The worker from East Hull, suffered crush injuries to his right hand and arm in the incident at the Hull based employer a leading manufacturer of industrial conveyor belts.
The Health and Safety Executive (HSE) investigated and today prosecuted the company for serious safety breaches after identifying a lack of, or insufficient, guarding on a number of machines, exposing workers to dangerous moving parts.
Hull Magistrates heard that the employee had worked at the factory for just four months prior to the incident and that it was his first job in the manufacturing sector, having come from an office-based background.
On 27 September 2012, he was on a production line and was using his gloved hand to smooth down a rubber and fabric web that was feeding into a winding machine, a regular activity. However, his hand and then arm were drawn into an in-running nip of the wind-up roller and became trapped.
He managed to reach a safety bar to stop the winder and was freed by colleagues before being rushed to hospital. He has since needed three operations to remove swelling in his arm and skin grafts to repair the damage.

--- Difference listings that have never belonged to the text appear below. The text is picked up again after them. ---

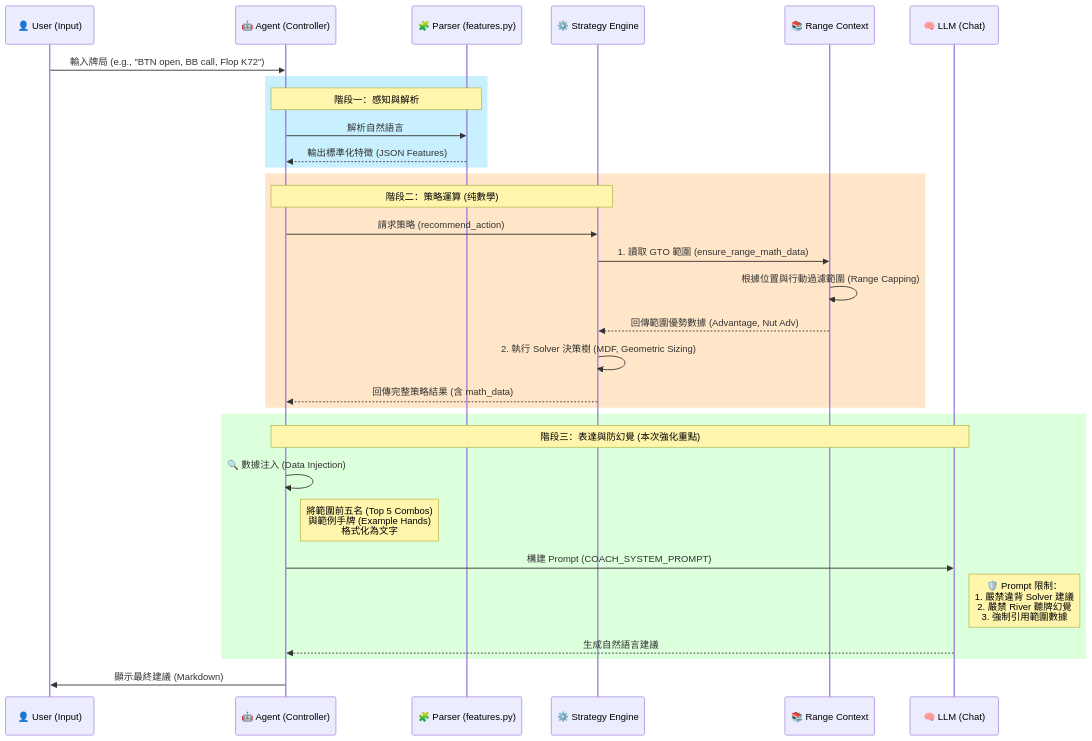
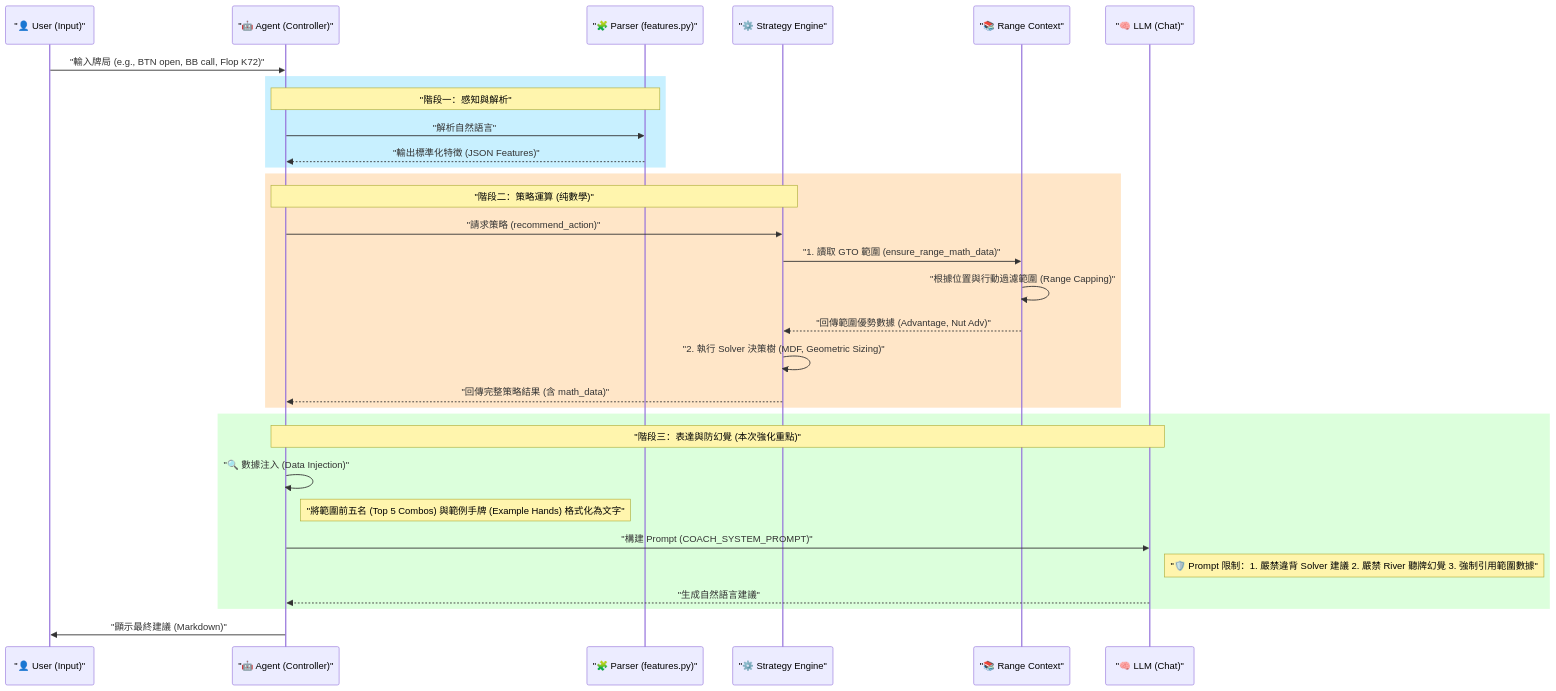
The first of 6 diagrams in project_workflow.md (darkloudddd/my-poker-coach), drawn with Mermaid before and after one commit. The commit also changed other lines of this file and 1 other file, not shown here.

Commit message:
fix: mermaid syntax for github rendering

````diff
--- a/project_workflow.md
+++ b/project_workflow.md
@@ -7,42 +7,42 @@
 ```mermaid
 sequenceDiagram
-    participant User as 👤 User (Input)
-    participant Agent as 🤖 Agent (Controller)
-    participant Parser as 🧩 Parser (features.py)
-    participant Engine as ⚙️ Strategy Engine
-    participant Context as 📚 Range Context
-    participant LLM as 🧠 LLM (Chat)
+    participant User as "👤 User (Input)"
+    participant Agent as "🤖 Agent (Controller)"
+    participant Parser as "🧩 Parser (features.py)"
+    participant Engine as "⚙️ Strategy Engine"
+    participant Context as "📚 Range Context"
+    participant LLM as "🧠 LLM (Chat)"
 
-    User->>Agent: 輸入牌局 (e.g., "BTN open, BB call, Flop K72")
+    User->>Agent: "輸入牌局 (e.g., BTN open, BB call, Flop K72)"
     
     rect rgb(200, 240, 255)
-    Note over Agent, Parser: 階段一：感知與解析
-    Agent->>Parser: 解析自然語言
-    Parser-->>Agent: 輸出標準化特徵 (JSON Features)
+    Note over Agent, Parser: "階段一：感知與解析"
+    Agent->>Parser: "解析自然語言"
+    Parser-->>Agent: "輸出標準化特徵 (JSON Features)"
     end
 
     rect rgb(255, 230, 200)
-    Note over Agent, Engine: 階段二：策略運算 (纯數學)
-    Agent->>Engine: 請求策略 (recommend_action)
+    Note over Agent, Engine: "階段二：策略運算 (纯數學)"
+    Agent->>Engine: "請求策略 (recommend_action)"
     
-    Engine->>Context: 1. 讀取 GTO 範圍 (ensure_range_math_data)
-    Context->>Context: 根據位置與行動過濾範圍 (Range Capping)
-    Context-->>Engine: 回傳範圍優勢數據 (Advantage, Nut Adv)
+    Engine->>Context: "1. 讀取 GTO 範圍 (ensure_range_math_data)"
+    Context->>Context: "根據位置與行動過濾範圍 (Range Capping)"
+    Context-->>Engine: "回傳範圍優勢數據 (Advantage, Nut Adv)"
     
-    Engine->>Engine: 2. 執行 Solver 決策樹 (MDF, Geometric Sizing)
-    Engine-->>Agent: 回傳完整策略結果 (含 math_data)
+    Engine->>Engine: "2. 執行 Solver 決策樹 (MDF, Geometric Sizing)"
+    Engine-->>Agent: "回傳完整策略結果 (含 math_data)"
     end
 
     rect rgb(220, 255, 220)
-    Note over Agent, LLM: 階段三：表達與防幻覺 (本次強化重點)
-    Agent->>Agent: 🔍 數據注入 (Data Injection)
-    Note right of Agent: 將範圍前五名 (Top 5 Combos)<br/>與範例手牌 (Example Hands)<br/>格式化為文字
+    Note over Agent, LLM: "階段三：表達與防幻覺 (本次強化重點)"
+    Agent->>Agent: "🔍 數據注入 (Data Injection)"
+    Note right of Agent: "將範圍前五名 (Top 5 Combos) 與範例手牌 (Example Hands) 格式化為文字"
     
-    Agent->>LLM: 構建 Prompt (COACH_SYSTEM_PROMPT)
-    Note right of LLM: 🛡️ Prompt 限制：<br/>1. 嚴禁違背 Solver 建議<br/>2. 嚴禁 River 聽牌幻覺<br/>3. 強制引用範圍數據
+    Agent->>LLM: "構建 Prompt (COACH_SYSTEM_PROMPT)"
+    Note right of LLM: "🛡️ Prompt 限制：1. 嚴禁違背 Solver 建議 2. 嚴禁 River 聽牌幻覺 3. 強制引用範圍數據"
     
-    LLM-->>Agent: 生成自然語言建議
+    LLM-->>Agent: "生成自然語言建議"
     end
 
-    Agent->>User: 顯示最終建議 (Markdown)
+    Agent->>User: "顯示最終建議 (Markdown)"
 ```
````
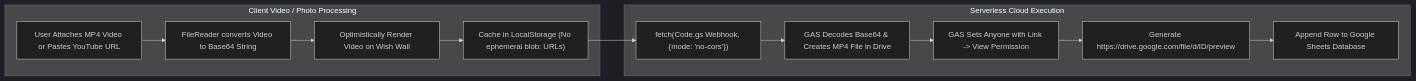
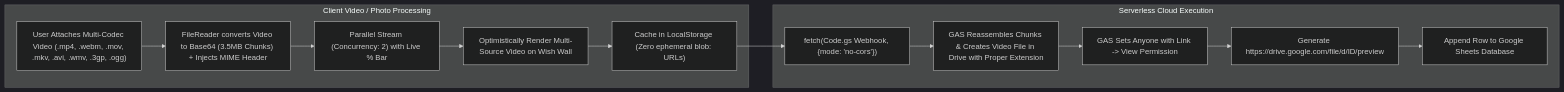
The third of 3 diagrams in README.md (dilipk2026/happy-birthday), drawn with Mermaid (dark theme) before and after one commit. The commit also changed other lines of this file and 34 other files, not shown here.

````diff
--- a/README.md
+++ b/README.md
@@ -331,20 +333,21 @@
 ```mermaid
 flowchart LR
     subgraph ClientProcess["Client Video / Photo Processing"]
-        PICKER["User Attaches MP4 Video or Pastes YouTube URL"]
-        B64_CONV["FileReader converts Video to Base64 String"]
-        OPT_RENDER["Optimistically Render Video on Wish Wall"]
-        LOCAL_SAVE["Cache in LocalStorage (No ephemeral blob: URLs)"]
+        PICKER["User Attaches Multi-Codec Video (.mp4, .webm, .mov, .mkv, .avi, .wmv, .3gp, .ogg)"]
+        B64_CONV["FileReader converts Video to Base64 (3.5MB Chunks) + Injects MIME Header"]
+        STREAM_PIPELINE["Parallel Stream (Concurrency: 2) with Live % Bar"]
+        OPT_RENDER["Optimistically Render Multi-Source Video on Wish Wall"]
+        LOCAL_SAVE["Cache in LocalStorage (Zero ephemeral blob: URLs)"]
     end
 
     subgraph CloudProcess["Serverless Cloud Execution"]
         WEBHOOK["fetch(Code.gs Webhook, {mode: 'no-cors'})"]
-        DRIVE_UPLOAD["GAS Decodes Base64 & Creates MP4 File in Drive"]
+        DRIVE_UPLOAD["GAS Reassembles Chunks & Creates Video File in Drive with Proper Extension"]
         PERM_SET["GAS Sets Anyone with Link -> View Permission"]
         STREAM_URL["Generate https://drive.google.com/file/d/ID/preview"]
         SHEET_ROW["Append Row to Google Sheets Database"]
     end
 
-    PICKER --> B64_CONV --> OPT_RENDER --> LOCAL_SAVE --> WEBHOOK
+    PICKER --> B64_CONV --> STREAM_PIPELINE --> OPT_RENDER --> LOCAL_SAVE --> WEBHOOK
     WEBHOOK --> DRIVE_UPLOAD --> PERM_SET --> STREAM_URL --> SHEET_ROW
 ```
````
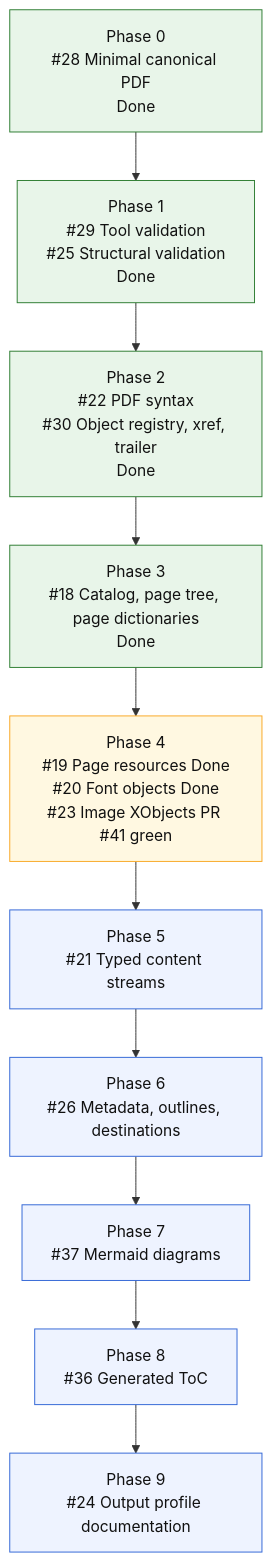
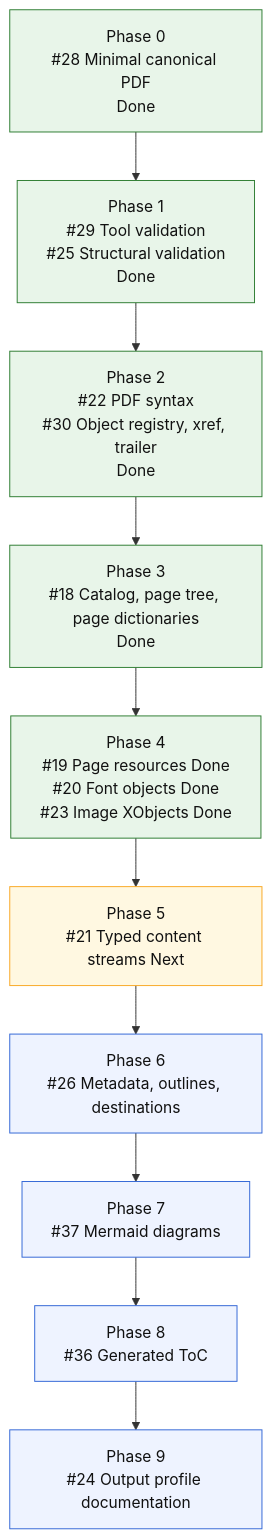
Before and after one commit to mihaelamj/MarkdownPDF: the diagram in README.md, drawn with Mermaid.

Commit message:
docs(readme): mark image xobjects done

````diff
--- a/README.md
+++ b/README.md
@@ -126,22 +126,22 @@
 ```mermaid
 flowchart TD
     P0["Phase 0<br/>#28 Minimal canonical PDF<br/>Done"]
     P1["Phase 1<br/>#29 Tool validation<br/>#25 Structural validation<br/>Done"]
     P2["Phase 2<br/>#22 PDF syntax<br/>#30 Object registry, xref, trailer<br/>Done"]
     P3["Phase 3<br/>#18 Catalog, page tree, page dictionaries<br/>Done"]
-    P4["Phase 4<br/>#19 Page resources Done<br/>#20 Font objects Done<br/>#23 Image XObjects PR #41 green"]
-    P5["Phase 5<br/>#21 Typed content streams"]
+    P4["Phase 4<br/>#19 Page resources Done<br/>#20 Font objects Done<br/>#23 Image XObjects Done"]
+    P5["Phase 5<br/>#21 Typed content streams Next"]
     P6["Phase 6<br/>#26 Metadata, outlines, destinations"]
     P7["Phase 7<br/>#37 Mermaid diagrams"]
     P8["Phase 8<br/>#36 Generated ToC"]
     P9["Phase 9<br/>#24 Output profile documentation"]
 
     P0 --> P1 --> P2 --> P3 --> P4 --> P5 --> P6 --> P7 --> P8 --> P9
 
     classDef done fill:#e8f5e9,stroke:#2e7d32,color:#111;
     classDef next fill:#fff8e1,stroke:#f9a825,color:#111;
     classDef todo fill:#eef3ff,stroke:#3367d6,color:#111;
-    class P0,P1,P2,P3 done;
-    class P4 next;
-    class P5,P6,P7,P8,P9 todo;
+    class P0,P1,P2,P3,P4 done;
+    class P5 next;
+    class P6,P7,P8,P9 todo;
 ```
````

The subsequent investigation found there were no fixed or interlocked guards, light curtains, pressure mats or trip wires provided on the machine to prevent workers accessing dangerous parts. Although J H Fenner & Co Ltd had carried out risk assessments and provided safe working codes, it had not identified the risks of being drawn into the winding mechanisms or provided guidance on when or not to wear gloves.
During the investigation, HSE also witnessed similar hazards when they saw workers on another machine which had no safety measures protecting them from the hazards of the in-running nip.
The company was fined a total of £7,500 and ordered to pay £958 in costs after admitting two breaches of the Provision and Use of Work Equipment Regulations 1998.
After the hearing, HSE Inspector Mark Welsh said:
“If the worker had not managed to operate the safety bar, and he was working alone at the time, his injuries may have been even more serious.
“Had the company taken the time to provide adequate guarding on the machine and acted on this defect, then the incident would never have occurred. Even after it happened, the company failed to take any action for over four months to safeguard their other employees from dangers on the machine.
“They had also failed to review the risks from other parts of the production line, which we witnessed first-hand during our investigation.”